You should use taxpasta standardise when you want to standardise a single taxonomic profile or multiple profiles independently but do not want to merge them in a single table, for example, you wish to store them separately to merge them yourself in the future.

See merge if you wish to both standardise and merge in one step to generate a single table containing all samples.


You should only use this command if you are interested in raw 'counts'! The standardised output will remove profiler specific information, such as names, percentages, and lineage information.


To use this command, you need a single output file from a single taxonomic profiler, the name of the tool, and to specify an output file name:

taxpasta standardise --profiler kraken2 --output sample_standardised.tsv sample.kreport.txt

where sample.kreport.txt is a taxonomic profiling report file from kraken2.

This will produce a file called sample_standardised.tsv that contains the taxpasta 'standard' two column structure described below.

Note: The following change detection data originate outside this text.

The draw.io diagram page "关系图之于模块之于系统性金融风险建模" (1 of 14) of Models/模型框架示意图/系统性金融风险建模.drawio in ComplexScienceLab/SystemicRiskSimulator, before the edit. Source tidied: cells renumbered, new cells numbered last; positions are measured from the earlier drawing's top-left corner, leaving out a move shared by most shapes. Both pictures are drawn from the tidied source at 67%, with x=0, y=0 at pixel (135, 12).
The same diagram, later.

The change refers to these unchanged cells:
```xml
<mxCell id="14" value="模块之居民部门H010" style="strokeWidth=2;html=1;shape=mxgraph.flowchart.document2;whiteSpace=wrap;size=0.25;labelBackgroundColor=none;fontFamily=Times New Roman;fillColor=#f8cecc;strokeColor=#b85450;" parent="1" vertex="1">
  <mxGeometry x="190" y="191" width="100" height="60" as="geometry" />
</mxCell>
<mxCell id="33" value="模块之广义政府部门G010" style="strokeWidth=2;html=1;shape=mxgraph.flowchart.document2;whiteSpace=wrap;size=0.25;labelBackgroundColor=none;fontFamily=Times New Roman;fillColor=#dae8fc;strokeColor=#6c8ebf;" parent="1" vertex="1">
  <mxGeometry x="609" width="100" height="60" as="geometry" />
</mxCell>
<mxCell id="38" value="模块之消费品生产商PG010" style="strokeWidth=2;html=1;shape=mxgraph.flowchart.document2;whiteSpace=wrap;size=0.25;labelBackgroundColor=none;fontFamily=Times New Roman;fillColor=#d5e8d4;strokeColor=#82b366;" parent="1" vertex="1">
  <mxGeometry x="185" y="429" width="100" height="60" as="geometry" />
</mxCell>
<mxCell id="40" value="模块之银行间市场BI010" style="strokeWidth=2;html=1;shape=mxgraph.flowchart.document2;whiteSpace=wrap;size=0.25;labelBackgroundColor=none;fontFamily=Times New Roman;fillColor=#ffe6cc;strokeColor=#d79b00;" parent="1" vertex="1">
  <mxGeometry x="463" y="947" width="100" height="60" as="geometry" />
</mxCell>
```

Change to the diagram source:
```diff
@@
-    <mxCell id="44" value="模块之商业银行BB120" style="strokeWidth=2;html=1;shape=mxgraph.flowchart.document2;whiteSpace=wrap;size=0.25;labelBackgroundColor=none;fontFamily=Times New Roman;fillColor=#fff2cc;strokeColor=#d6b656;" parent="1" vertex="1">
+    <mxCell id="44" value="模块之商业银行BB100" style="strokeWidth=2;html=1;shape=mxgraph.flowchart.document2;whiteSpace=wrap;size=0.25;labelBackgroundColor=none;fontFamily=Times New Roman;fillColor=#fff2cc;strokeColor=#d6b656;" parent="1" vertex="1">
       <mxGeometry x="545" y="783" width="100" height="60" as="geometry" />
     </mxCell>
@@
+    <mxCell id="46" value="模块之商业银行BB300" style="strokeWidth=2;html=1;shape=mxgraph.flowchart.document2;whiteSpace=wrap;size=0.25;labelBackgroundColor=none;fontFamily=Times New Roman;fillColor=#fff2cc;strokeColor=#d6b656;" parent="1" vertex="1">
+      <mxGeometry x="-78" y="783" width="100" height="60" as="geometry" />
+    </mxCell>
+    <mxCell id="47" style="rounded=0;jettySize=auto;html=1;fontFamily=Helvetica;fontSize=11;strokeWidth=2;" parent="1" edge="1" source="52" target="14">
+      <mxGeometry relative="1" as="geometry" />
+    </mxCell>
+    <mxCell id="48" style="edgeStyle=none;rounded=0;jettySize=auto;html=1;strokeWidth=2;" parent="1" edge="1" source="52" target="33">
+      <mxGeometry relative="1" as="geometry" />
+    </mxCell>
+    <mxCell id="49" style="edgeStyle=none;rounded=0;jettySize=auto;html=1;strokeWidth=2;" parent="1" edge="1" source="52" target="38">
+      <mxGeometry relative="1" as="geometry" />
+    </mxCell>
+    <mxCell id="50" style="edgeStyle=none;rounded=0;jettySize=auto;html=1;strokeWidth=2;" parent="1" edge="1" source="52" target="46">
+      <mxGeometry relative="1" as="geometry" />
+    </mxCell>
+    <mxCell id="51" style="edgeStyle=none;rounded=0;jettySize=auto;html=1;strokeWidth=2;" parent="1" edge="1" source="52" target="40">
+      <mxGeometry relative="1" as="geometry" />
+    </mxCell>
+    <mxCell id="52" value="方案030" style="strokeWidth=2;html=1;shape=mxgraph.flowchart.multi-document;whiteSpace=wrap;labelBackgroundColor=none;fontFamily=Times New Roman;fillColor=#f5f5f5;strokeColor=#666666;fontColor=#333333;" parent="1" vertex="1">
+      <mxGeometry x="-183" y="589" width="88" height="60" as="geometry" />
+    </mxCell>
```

taxpasta standardise will automagically attempt to guess the output format based on the output file extension. You can alternatively explicitly define this with the --output-format flag. See taxpasta standardise --help for all supported formats.

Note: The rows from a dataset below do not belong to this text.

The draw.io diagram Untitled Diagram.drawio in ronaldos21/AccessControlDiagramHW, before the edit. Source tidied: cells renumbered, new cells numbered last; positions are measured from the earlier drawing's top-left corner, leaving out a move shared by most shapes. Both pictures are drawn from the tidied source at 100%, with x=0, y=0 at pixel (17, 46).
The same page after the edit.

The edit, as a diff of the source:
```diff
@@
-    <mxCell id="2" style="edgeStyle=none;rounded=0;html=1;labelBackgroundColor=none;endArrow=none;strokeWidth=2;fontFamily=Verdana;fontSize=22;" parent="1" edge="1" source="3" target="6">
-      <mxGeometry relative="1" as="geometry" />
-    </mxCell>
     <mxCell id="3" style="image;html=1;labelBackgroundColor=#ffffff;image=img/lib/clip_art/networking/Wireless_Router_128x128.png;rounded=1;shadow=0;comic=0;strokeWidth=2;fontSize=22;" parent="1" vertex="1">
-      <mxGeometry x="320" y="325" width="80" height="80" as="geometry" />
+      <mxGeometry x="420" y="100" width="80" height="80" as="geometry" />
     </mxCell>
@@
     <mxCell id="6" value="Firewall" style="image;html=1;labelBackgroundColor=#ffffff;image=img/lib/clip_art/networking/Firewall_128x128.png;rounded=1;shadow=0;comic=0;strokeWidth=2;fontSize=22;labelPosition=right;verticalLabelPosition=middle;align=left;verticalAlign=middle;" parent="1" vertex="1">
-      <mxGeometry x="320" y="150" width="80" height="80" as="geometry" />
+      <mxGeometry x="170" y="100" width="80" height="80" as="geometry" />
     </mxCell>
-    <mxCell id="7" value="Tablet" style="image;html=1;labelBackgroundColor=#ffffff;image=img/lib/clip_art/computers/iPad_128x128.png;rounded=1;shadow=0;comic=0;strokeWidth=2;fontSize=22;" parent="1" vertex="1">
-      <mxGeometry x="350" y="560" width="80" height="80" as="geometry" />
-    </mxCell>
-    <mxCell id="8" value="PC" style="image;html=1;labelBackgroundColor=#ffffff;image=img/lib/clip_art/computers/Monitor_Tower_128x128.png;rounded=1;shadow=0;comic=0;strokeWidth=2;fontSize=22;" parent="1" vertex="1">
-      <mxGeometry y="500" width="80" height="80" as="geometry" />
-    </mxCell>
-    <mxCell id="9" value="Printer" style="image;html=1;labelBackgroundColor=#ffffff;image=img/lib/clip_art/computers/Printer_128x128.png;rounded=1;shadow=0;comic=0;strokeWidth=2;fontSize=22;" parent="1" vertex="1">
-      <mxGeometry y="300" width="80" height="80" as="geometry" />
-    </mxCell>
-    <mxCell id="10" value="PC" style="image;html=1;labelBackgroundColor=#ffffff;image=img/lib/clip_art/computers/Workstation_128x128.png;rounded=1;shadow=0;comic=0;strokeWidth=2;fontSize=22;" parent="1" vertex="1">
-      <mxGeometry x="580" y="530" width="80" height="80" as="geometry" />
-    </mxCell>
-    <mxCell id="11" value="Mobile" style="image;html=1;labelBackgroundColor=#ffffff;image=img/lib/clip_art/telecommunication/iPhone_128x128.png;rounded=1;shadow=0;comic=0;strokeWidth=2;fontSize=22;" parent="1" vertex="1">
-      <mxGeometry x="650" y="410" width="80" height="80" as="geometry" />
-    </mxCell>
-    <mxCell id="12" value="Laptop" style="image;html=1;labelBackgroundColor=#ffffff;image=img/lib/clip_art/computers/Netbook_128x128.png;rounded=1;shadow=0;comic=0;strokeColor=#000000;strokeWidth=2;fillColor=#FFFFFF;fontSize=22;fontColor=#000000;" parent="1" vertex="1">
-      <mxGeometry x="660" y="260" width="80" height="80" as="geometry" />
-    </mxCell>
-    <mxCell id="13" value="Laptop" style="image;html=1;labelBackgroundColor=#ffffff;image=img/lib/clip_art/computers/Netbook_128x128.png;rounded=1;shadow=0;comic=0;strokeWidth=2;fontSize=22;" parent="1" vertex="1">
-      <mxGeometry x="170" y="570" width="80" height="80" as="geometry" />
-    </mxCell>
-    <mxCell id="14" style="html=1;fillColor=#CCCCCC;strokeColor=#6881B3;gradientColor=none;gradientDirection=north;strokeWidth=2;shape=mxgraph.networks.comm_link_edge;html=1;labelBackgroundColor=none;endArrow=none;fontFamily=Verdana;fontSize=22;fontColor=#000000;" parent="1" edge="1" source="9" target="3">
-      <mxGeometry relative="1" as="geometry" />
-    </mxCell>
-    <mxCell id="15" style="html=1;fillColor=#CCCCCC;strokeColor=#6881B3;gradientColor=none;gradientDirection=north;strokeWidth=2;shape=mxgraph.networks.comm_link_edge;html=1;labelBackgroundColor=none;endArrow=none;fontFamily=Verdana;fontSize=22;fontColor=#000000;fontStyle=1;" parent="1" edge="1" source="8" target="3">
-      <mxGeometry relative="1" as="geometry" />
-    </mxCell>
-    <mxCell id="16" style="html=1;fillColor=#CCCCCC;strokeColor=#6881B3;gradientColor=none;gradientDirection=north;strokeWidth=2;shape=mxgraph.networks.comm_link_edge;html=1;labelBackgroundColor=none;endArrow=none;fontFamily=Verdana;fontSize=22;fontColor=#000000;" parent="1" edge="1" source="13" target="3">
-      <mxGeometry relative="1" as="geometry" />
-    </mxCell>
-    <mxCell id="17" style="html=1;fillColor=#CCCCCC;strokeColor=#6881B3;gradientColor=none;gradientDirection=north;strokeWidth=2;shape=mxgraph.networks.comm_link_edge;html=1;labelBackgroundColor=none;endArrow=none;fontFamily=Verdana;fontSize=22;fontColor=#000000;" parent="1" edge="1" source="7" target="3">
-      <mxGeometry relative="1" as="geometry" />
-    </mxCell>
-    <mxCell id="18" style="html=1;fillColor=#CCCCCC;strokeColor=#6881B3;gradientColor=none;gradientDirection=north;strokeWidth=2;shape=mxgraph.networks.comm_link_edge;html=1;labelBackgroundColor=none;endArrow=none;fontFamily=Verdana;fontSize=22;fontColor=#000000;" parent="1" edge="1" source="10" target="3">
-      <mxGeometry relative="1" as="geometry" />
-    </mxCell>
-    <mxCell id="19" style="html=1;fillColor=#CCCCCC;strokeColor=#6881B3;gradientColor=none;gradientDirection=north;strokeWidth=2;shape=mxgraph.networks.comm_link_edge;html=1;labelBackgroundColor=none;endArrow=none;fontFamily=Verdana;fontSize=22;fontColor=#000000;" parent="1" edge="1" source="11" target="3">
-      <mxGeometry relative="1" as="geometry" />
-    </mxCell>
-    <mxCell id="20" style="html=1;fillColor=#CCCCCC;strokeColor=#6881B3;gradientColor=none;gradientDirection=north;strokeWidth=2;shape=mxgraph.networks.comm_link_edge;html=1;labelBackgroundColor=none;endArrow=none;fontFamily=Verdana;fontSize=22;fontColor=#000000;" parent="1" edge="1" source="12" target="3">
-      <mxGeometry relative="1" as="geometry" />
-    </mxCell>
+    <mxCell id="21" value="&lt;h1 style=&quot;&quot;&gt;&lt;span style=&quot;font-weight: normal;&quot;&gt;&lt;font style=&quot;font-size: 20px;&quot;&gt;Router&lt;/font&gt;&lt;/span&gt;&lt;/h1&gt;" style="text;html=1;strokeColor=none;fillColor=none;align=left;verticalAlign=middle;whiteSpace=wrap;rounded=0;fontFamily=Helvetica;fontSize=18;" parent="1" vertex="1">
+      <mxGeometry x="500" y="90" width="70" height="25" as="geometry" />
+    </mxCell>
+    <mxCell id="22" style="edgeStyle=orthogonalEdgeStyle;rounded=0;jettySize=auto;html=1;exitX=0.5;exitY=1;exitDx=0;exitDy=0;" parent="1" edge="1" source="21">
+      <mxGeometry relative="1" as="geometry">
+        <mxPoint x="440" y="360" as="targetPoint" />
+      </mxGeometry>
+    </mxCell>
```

Take, for example, the following Kraken2 output file.

 99.98  787758  787758  U   0   unclassified
  0.02  119 0   R   1   root
  0.02  119 0   R1  131567    cellular organisms
  0.02  119 0   D   2759        Eukaryota
  0.02  119 0   D1  33154         Opisthokonta
  0.01  96  0   K   4751            Fungi
  0.01  96  0   K1  451864            Dikarya

This output format is specific to Kraken2 and is unlikely to be comparable with other tools, as they will record this information in different formats. Furthermore, the indentation system to show taxonomic rank depth is not particularly 'machine-readable'; making it difficult to load it into spreadsheet tools or tabular formats preferred by languages such as R.

A more common format in metagenomics is to have a first column with the taxon name and a second column with the number of sequence 'hits' against that particular taxon. Note that this format also encodes common information across most tools, whereas Kraken2 includes additional information that may not be reported by other profilers, such as a column with the fraction against a taxon of all hits.

We have chosen to reduce all taxa to their respective identifiers and a count. We chose zero as the identifier for unclassified reads. Since there are many downstream processing and analytics methods that assume integer read counts, we only support such a count or pseudo count column.

taxonomy_id count
0 787758
1 119
131567 119
2759 119
33154 119
4751 96
451864 96

Taxpasta supports fairly diverse output formats but at the very least there should be a header indicating each column, the first (taxonomy_id) denoting which taxonomy identifier has the counts in the second column (count).


This subcommand is used internally in the merge command prior to merging multiple profiles into one table.


Taxpasta will assume that all taxonomic profiles to be processed are based on the same underlying taxonomy. That means, taxpasta will happily join taxa by their identifier even if they stem from different taxonomies.